__Work to be completed__:
Where a line of the data holds the word "README", copy that line.

[Dataset items]
##########
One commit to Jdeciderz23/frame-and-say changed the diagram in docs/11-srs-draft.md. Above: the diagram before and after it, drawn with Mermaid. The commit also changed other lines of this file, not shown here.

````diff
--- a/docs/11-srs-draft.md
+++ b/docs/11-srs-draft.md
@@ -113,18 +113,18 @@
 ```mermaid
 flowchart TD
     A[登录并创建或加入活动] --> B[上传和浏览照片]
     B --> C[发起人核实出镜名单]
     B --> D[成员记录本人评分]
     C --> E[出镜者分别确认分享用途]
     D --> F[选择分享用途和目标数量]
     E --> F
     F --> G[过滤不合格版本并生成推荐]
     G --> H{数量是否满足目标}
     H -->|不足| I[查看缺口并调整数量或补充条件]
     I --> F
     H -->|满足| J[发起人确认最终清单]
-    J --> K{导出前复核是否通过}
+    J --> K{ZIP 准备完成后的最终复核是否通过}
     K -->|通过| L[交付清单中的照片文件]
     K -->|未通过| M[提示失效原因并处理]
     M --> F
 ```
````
##########
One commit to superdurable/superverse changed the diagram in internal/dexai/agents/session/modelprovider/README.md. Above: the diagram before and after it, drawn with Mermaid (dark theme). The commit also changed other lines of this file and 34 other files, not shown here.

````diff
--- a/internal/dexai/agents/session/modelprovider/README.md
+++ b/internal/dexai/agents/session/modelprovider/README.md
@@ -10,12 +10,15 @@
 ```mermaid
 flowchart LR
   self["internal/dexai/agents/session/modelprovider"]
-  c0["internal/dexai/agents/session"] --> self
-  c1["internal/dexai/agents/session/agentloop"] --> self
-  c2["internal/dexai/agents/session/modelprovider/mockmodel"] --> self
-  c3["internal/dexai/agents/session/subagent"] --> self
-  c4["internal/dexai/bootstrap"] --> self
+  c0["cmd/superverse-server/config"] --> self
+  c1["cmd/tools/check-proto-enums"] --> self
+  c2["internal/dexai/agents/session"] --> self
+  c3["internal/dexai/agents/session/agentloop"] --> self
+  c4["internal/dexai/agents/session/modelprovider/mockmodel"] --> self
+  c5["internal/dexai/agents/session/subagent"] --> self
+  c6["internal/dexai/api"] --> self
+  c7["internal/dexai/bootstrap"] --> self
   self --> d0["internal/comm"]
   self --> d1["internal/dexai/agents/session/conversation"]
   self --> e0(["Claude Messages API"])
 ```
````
##########
__Exercise output__:
One commit to superdurable/superverse changed the diagram in internal/dexai/agents/session/modelprovider/README.md. Above: the diagram before and after it, drawn with Mermaid (dark theme). The commit also changed other lines of this file and 34 other files, not shown here.
--- a/internal/dexai/agents/session/modelprovider/README.md
+++ b/internal/dexai/agents/session/modelprovider/README.md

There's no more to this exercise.